**WHAT IS REQUIRED**
All that should be output is the block of lines below from the line with "this for femslash" to the line with "return year_dict", both included, exactly as written.

**RECORDS PROVIDED**
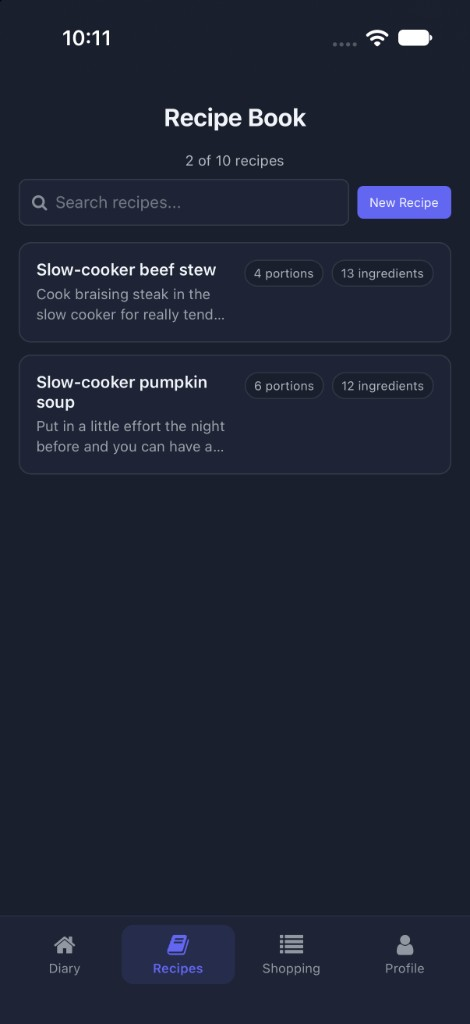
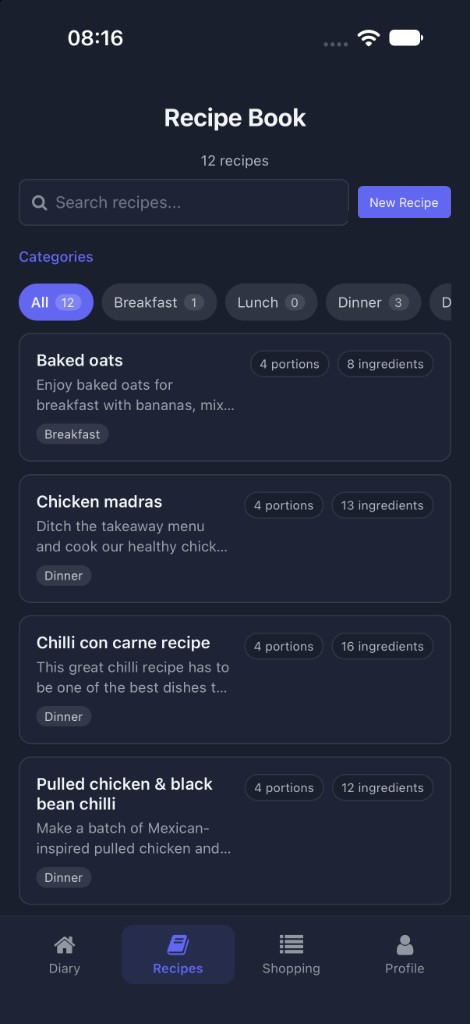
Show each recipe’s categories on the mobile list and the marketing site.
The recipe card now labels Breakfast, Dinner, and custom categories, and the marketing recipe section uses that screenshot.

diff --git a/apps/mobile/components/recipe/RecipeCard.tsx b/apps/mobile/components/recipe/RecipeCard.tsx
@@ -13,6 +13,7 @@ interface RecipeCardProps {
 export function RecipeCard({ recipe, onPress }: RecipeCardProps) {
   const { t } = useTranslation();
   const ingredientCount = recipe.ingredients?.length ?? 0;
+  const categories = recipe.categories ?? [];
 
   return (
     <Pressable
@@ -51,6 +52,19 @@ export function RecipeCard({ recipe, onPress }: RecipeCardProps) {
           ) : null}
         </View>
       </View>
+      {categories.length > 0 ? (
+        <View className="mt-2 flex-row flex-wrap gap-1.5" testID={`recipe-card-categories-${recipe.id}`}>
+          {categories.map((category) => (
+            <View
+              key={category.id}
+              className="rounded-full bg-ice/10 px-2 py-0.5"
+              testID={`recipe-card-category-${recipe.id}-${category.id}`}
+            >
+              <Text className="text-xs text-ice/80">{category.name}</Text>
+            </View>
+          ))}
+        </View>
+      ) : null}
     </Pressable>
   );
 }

---

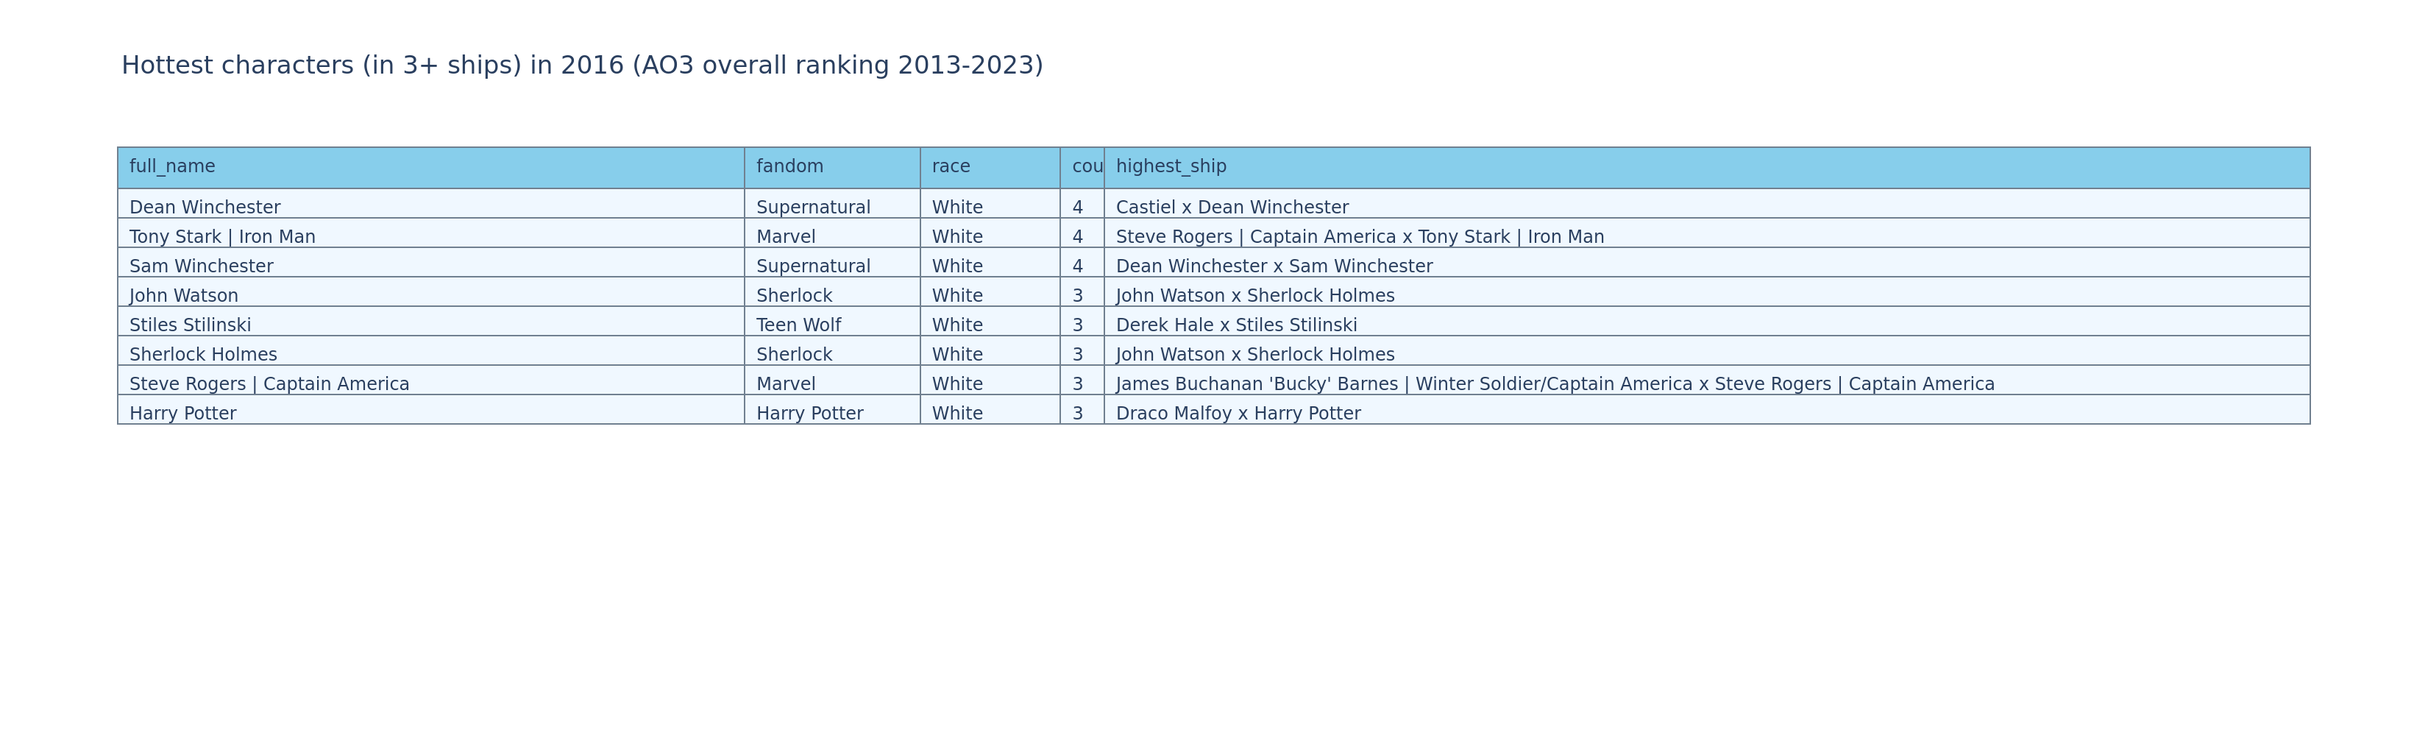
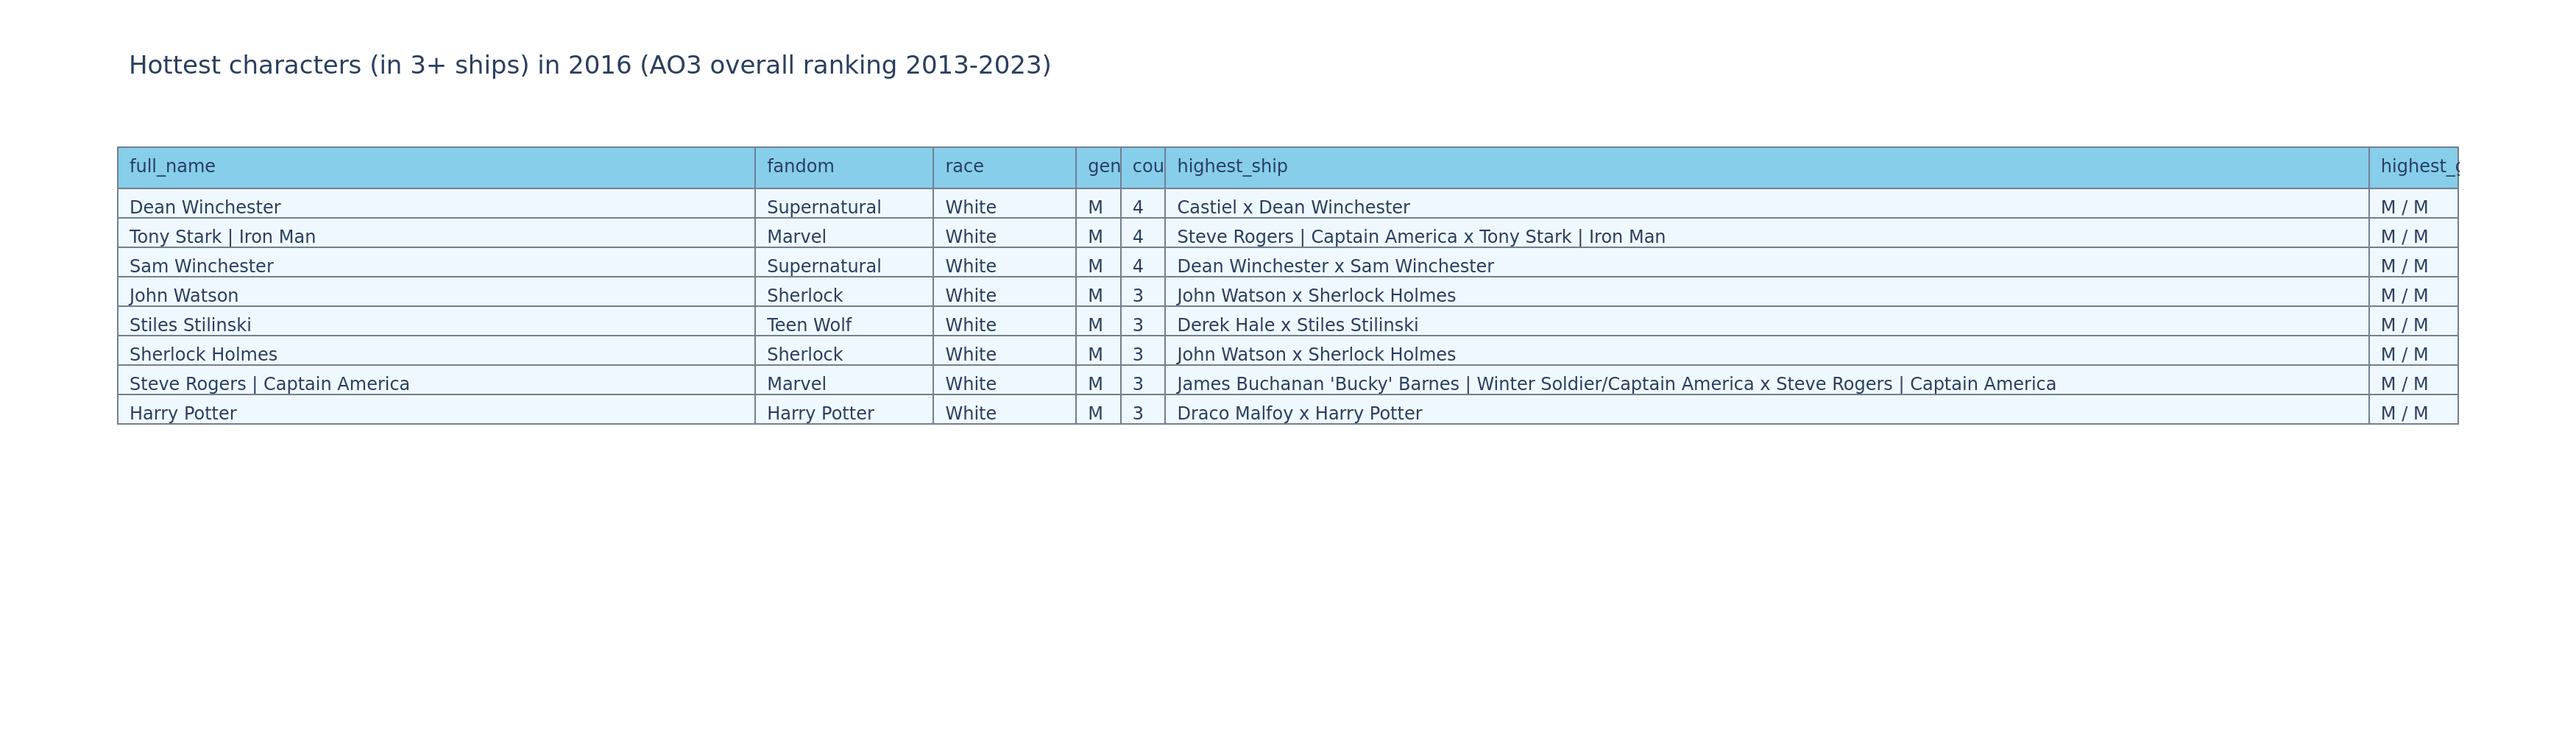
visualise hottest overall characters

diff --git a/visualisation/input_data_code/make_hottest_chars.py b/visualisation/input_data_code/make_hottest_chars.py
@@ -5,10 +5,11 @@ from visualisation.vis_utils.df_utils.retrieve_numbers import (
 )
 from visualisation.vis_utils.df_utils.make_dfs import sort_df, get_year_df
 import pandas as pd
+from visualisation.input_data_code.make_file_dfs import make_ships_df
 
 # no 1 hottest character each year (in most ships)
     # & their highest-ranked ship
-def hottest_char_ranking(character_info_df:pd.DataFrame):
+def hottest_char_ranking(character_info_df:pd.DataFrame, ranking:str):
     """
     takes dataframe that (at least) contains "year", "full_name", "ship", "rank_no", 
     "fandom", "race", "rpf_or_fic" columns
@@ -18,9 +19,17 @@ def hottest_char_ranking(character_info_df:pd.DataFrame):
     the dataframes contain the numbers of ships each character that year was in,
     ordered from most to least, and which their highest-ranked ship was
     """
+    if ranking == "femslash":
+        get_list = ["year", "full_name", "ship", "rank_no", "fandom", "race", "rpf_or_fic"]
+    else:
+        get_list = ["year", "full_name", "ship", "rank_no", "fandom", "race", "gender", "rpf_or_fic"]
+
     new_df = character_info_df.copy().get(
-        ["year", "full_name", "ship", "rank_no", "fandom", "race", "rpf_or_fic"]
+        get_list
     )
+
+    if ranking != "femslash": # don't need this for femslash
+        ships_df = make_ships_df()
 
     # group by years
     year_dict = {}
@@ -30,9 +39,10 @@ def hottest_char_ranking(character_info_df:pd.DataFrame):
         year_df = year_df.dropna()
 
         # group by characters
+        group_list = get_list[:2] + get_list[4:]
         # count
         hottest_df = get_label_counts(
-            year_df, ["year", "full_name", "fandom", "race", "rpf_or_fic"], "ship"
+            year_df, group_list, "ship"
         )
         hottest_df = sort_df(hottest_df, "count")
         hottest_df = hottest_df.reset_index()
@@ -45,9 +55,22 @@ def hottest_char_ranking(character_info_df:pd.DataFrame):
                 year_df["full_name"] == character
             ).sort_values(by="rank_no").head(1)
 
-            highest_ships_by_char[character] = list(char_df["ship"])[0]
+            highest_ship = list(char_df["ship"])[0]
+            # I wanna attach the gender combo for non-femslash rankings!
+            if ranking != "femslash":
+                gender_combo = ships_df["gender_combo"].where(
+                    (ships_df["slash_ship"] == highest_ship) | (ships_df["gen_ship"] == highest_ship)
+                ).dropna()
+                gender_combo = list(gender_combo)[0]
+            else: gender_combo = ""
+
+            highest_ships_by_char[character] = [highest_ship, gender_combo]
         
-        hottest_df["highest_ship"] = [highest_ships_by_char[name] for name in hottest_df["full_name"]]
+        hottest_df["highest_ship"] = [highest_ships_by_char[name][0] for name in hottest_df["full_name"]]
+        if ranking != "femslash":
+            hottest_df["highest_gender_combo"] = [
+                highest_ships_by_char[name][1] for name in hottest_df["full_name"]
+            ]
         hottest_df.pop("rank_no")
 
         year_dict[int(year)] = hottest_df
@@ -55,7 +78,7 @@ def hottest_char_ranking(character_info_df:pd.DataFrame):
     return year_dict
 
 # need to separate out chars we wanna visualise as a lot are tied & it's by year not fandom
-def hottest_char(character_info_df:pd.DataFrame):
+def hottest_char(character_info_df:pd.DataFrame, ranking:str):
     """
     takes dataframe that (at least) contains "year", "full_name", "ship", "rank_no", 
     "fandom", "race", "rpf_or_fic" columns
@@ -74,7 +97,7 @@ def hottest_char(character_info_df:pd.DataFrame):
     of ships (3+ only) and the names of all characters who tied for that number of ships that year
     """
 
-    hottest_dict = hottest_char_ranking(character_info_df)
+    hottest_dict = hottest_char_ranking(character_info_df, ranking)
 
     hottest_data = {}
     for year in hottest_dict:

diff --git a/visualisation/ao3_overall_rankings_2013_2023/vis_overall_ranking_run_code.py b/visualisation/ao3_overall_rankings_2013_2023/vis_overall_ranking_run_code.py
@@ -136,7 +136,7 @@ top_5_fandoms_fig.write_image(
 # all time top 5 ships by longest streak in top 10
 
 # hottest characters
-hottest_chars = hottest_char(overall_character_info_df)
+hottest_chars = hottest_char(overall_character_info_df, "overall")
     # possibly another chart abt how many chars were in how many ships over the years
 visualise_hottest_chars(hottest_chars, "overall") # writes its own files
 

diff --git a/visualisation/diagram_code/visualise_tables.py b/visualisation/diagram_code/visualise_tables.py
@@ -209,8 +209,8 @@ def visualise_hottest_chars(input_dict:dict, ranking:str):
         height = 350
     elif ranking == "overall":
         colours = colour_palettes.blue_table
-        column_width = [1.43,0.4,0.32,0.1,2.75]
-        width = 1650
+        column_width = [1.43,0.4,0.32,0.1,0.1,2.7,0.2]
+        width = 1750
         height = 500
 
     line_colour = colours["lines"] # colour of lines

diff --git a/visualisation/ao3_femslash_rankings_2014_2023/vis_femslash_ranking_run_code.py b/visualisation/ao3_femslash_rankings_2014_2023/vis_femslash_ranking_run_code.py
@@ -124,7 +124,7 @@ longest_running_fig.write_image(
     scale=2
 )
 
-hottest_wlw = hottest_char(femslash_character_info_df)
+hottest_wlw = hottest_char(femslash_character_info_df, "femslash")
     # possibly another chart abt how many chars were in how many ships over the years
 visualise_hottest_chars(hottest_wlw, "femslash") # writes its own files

**EXPECTED ANSWER**
+    if ranking != "femslash": # don't need this for femslash
+        ships_df = make_ships_df()
 
     # group by years
     year_dict = {}
@@ -30,9 +39,10 @@ def hottest_char_ranking(character_info_df:pd.DataFrame):
         year_df = year_df.dropna()
 
         # group by characters
+        group_list = get_list[:2] + get_list[4:]
         # count
         hottest_df = get_label_counts(
-            year_df, ["year", "full_name", "fandom", "race", "rpf_or_fic"], "ship"
+            year_df, group_list, "ship"
         )
         hottest_df = sort_df(hottest_df, "count")
         hottest_df = hottest_df.reset_index()
@@ -45,9 +55,22 @@ def hottest_char_ranking(character_info_df:pd.DataFrame):
                 year_df["full_name"] == character
             ).sort_values(by="rank_no").head(1)
 
-            highest_ships_by_char[character] = list(char_df["ship"])[0]
+            highest_ship = list(char_df["ship"])[0]
+            # I wanna attach the gender combo for non-femslash rankings!
+            if ranking != "femslash":
+                gender_combo = ships_df["gender_combo"].where(
+                    (ships_df["slash_ship"] == highest_ship) | (ships_df["gen_ship"] == highest_ship)
+                ).dropna()
+                gender_combo = list(gender_combo)[0]
+            else: gender_combo = ""
+
+            highest_ships_by_char[character] = [highest_ship, gender_combo]
         
-        hottest_df["highest_ship"] = [highest_ships_by_char[name] for name in hottest_df["full_name"]]
+        hottest_df["highest_ship"] = [highest_ships_by_char[name][0] for name in hottest_df["full_name"]]
+        if ranking != "femslash":
+            hottest_df["highest_gender_combo"] = [
+                highest_ships_by_char[name][1] for name in hottest_df["full_name"]
+            ]
         hottest_df.pop("rank_no")
 
         year_dict[int(year)] = hottest_df
@@ -55,7 +78,7 @@ def hottest_char_ranking(character_info_df:pd.DataFrame):
     return year_dict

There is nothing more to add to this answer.